The latest update to Mac OS X uninstalls the Apple-provided Java plug-in from all Web browsers.
"Cupertino's coders not only bumped up their Java version to Oracle's latest release of Java SE 6 (1.6.0_37), but also ripped out the browser plugin component entirely," writes Sophos' Paul Ducklin. "So, after you apply the latest OS X Java update -- which you only need if you have already chosen to install Java -- you will no longer be able to run applets in your browser."
"The steps taken seem designed to ensure that any user who does need Java on Mac OS X in the browser will run not only Oracle's applet but also their latest Java 7 runtime," The H Security reports. "Older versions of both Apple and Oracle's Java runtime were vulnerable to 30 holes, with 29 of them being listed as remotely exploitable without authentication."
"Over the past five years or so, Java has emerged as one of the most widely exploited software packages," writes Ars Technica's Dan Goodin. "This is due to its wide availability on computers running Windows, OS X, and Linux and because of the ease hackers have in exploiting vulnerabilities."https://o1.qnsr.com/log/p.gif?;n=203;c=204650394;s=9477;x=7936;f=201801171506010;u=j;z=TIMESTAMP;a=20392931;e=i

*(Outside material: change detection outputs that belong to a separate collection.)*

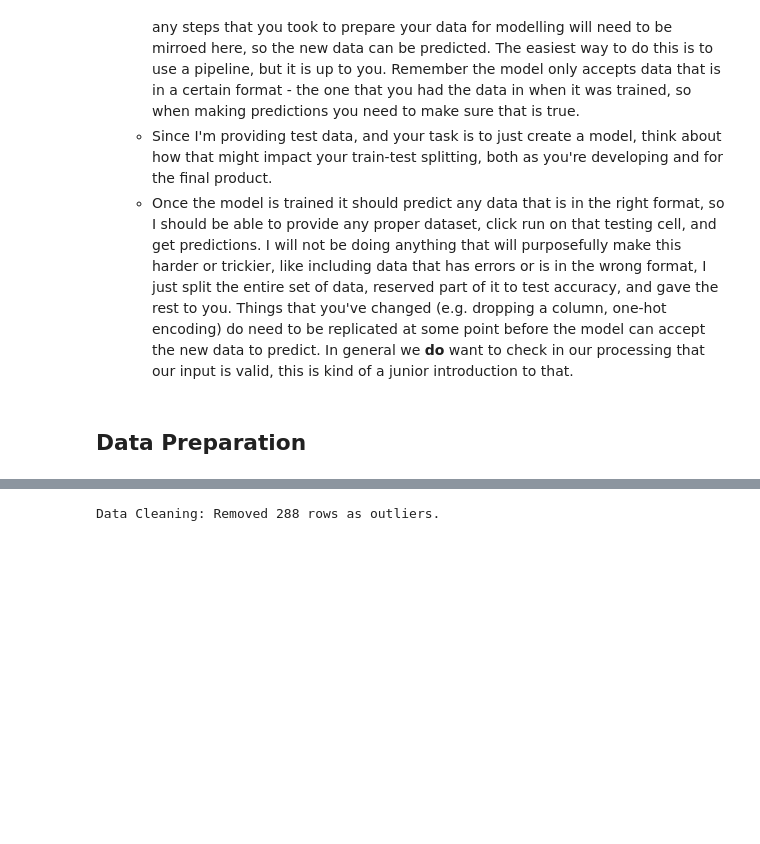
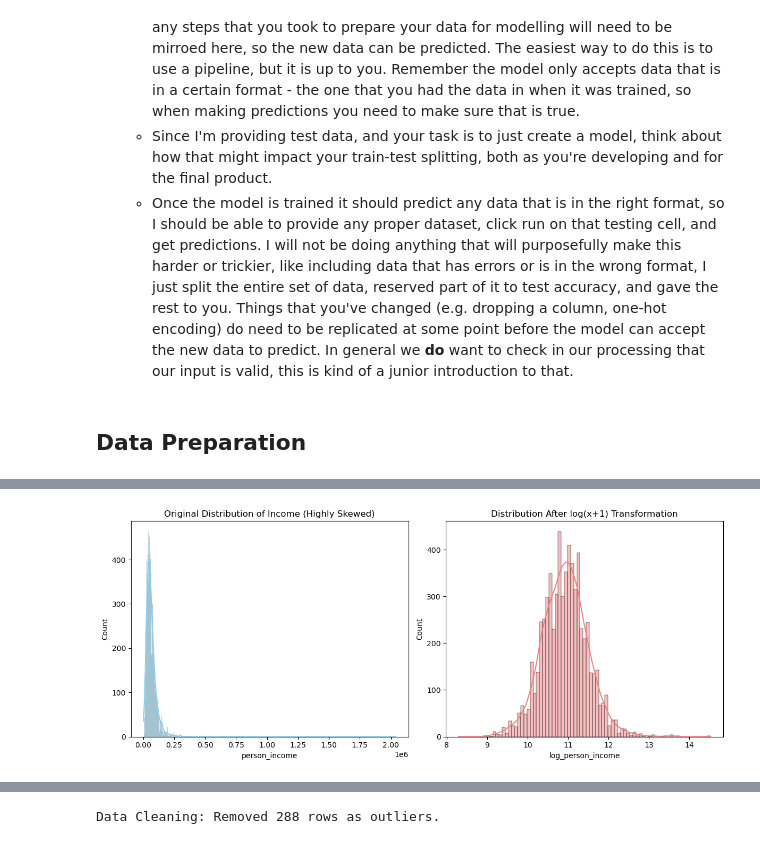
Before and after one commit to smalona1/BSIP_Assignment_4_Students, a Jupyter notebook: START_Asn_4.ipynb, the cells around one changed output, grey strips where cells are left out. Cells and saved outputs as stored; diff of their text form; code cells hidden in the pictures; blank space fills up the shorter version.

```diff
--- a/START_Asn_4.ipynb
+++ b/START_Asn_4.ipynb
@@ -72,3 +72,30 @@ df['loan_int_rate'] = df['loan_int_rate'].fillna(df['loan_int_rate'].median())
 # %%
 # Drop irrelevant/redundant columns
 df = df.drop(columns=['Unnamed: 0', 'loan_grade'])
+# %%
+# --- Load and Clean Raw Data (Only imputation for this plot) ---
+df_raw = pd.read_csv('test copy.csv')
+df_raw['person_emp_length'] = df_raw['person_emp_length'].fillna(df_raw['person_emp_length'].median())
+df_raw['loan_int_rate'] = df_raw['loan_int_rate'].fillna(df_raw['loan_int_rate'].median())
+
+# Apply log transform to show the effect
+df_raw['log_person_income'] = np.log1p(df_raw['person_income'])
+# %%
+# --- Generate Plot ---
+fig, axes = plt.subplots(1, 2, figsize=(12, 5))
+
+# Original Skewed Feature
+sns.histplot(df_raw['person_income'], kde=True, ax=axes[0], color='skyblue')
+axes[0].set_title('Original Distribution of Income (Highly Skewed)')
+axes[0].set_xlabel('person_income')
+
+# Log-Transformed Feature
+sns.histplot(df_raw['log_person_income'], kde=True, ax=axes[1], color='lightcoral')
+axes[1].set_title('Distribution After log(x+1) Transformation')
+axes[1].set_xlabel('log_person_income')
+
+plt.tight_layout()
+plt.savefig('histograms_log_transform_rationale.png')
+plt.show()
+# %% [output]
+[figure, added]
```
Also changed, not shown: parts of 6 cells of this notebook, 3 other files.
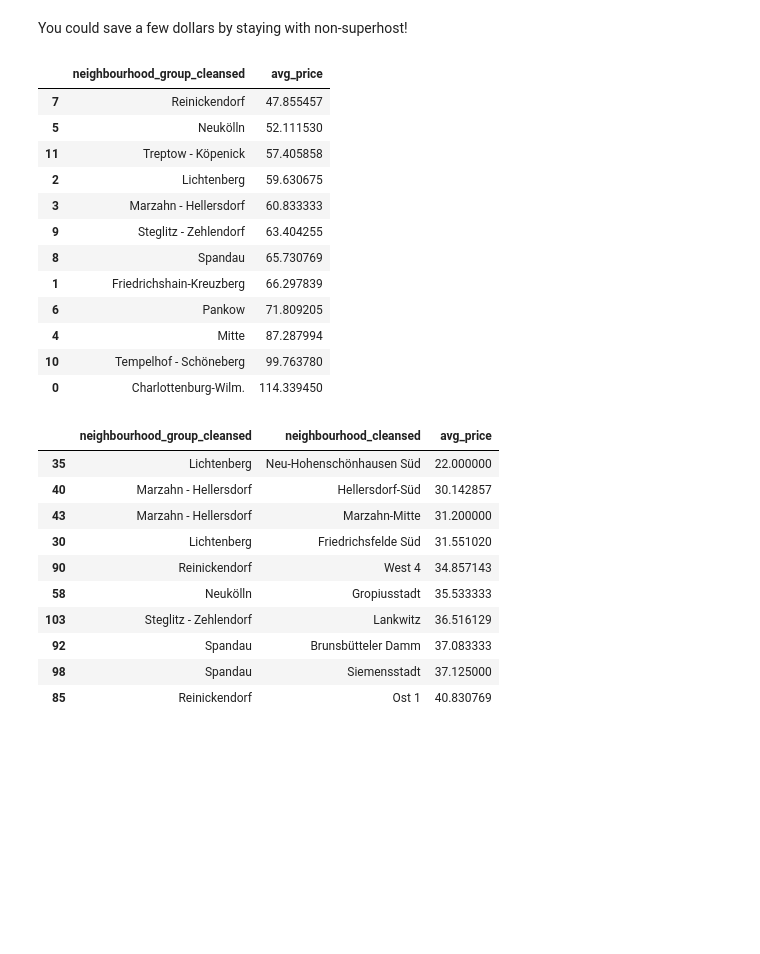
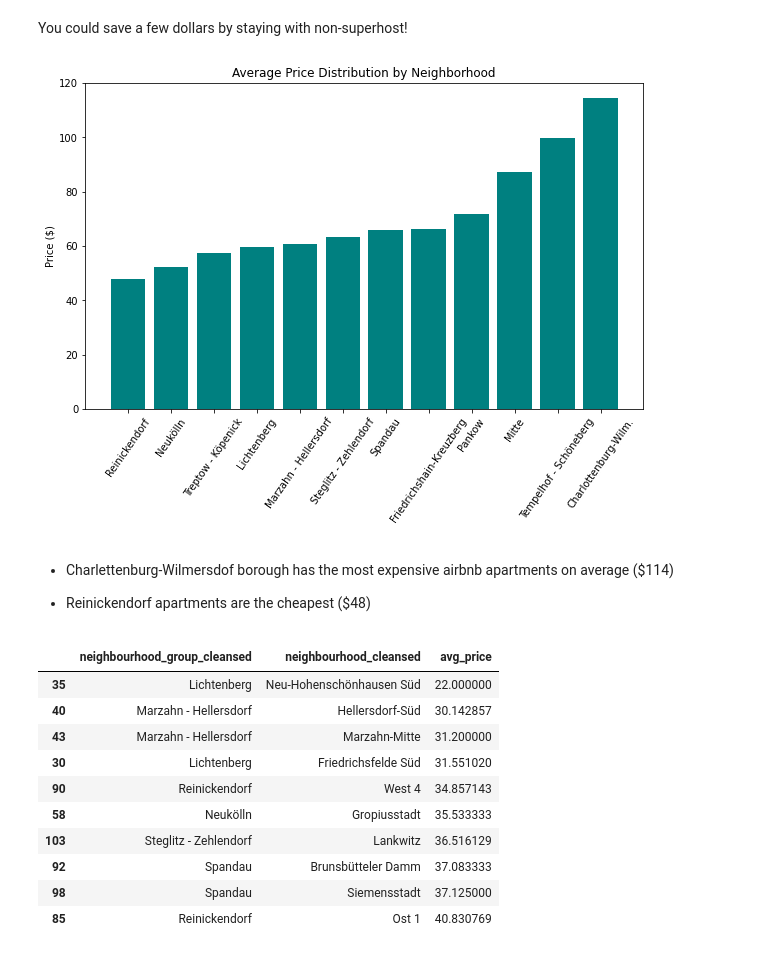
Before and after one commit to wkirui/Airbnb-Price-Prediction, a Jupyter notebook: Airbnb Data Data Processing.ipynb, the cells around one changed output. Cells and saved outputs as stored; diff of their text form; code cells hidden in the pictures; blank space fills up the shorter version.

Commit message:
cleaned up summary status

```diff
--- a/Airbnb Data Data Processing.ipynb
+++ b/Airbnb Data Data Processing.ipynb
@@ -196,21 +196,20 @@ listings_data.groupby('host_is_superhost')['price'].mean().rename('avg_price').r
 You could save a few dollars by staying with non-superhost!
 # %%
 # how do these prices differ by neighbourhood?
-listings_data.groupby('neighbourhood_group_cleansed')['price'].mean().rename('avg_price').reset_index().sort_values(by='avg_price')
+neighborhood_group_summary = listings_data.groupby('neighbourhood_group_cleansed')['price'].mean().rename('avg_price').reset_index().sort_values(by='avg_price')
+neighborhood_group_summary.columns = ['neighborhood','avg_price']
+fig,ax = plt.subplots(figsize=(10,6))
+plt.bar('neighborhood','avg_price',color='teal',data=neighborhood_group_summary)
+plt.xticks(rotation=55)
+plt.ylabel('Price ($)')
+plt.title("Average Price Distribution by Neighborhood")
+plt.show()
 # %% [output]
-|  | neighbourhood_group_cleansed | avg_price |
-| 7 | Reinickendorf | 47.855457 |
-| 5 | Neukölln | 52.111530 |
-| 11 | Treptow - Köpenick | 57.405858 |
-| 2 | Lichtenberg | 59.630675 |
-| 3 | Marzahn - Hellersdorf | 60.833333 |
-| 9 | Steglitz - Zehlendorf | 63.404255 |
-| 8 | Spandau | 65.730769 |
-| 1 | Friedrichshain-Kreuzberg | 66.297839 |
-| 6 | Pankow | 71.809205 |
-| 4 | Mitte | 87.287994 |
-| 10 | Tempelhof - Schöneberg | 99.763780 |
-| 0 | Charlottenburg-Wilm. | 114.339450 |
+[figure, added]
+# %% [markdown]
+- Charlettenburg-Wilmersdof borough has the most expensive airbnb apartments on average ($114)
+
+- Reinickendorf apartments are the cheapest ($48)
 # %%
 # we can also check prices by neighbourhood
 listings_data.groupby(['neighbourhood_group_cleansed','neighbourhood_cleansed'])['price'].mean().rename('avg_price').reset_index().sort_values(by='avg_price')[0:10]
```
Also changed, not shown: parts of 6 cells of this notebook.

"In April more than 600,000 Macs were reported to have been infected with a Flashback Trojan horse that was being installed on people's computers with the help of Java exploits," writes Macworld's Karen Haslam. "Then in August Macs were again at risk due to a flaw in Java ... this time around, there was good news for Mac users: Thanks to changes Apple has made, most of us were safe from the threat."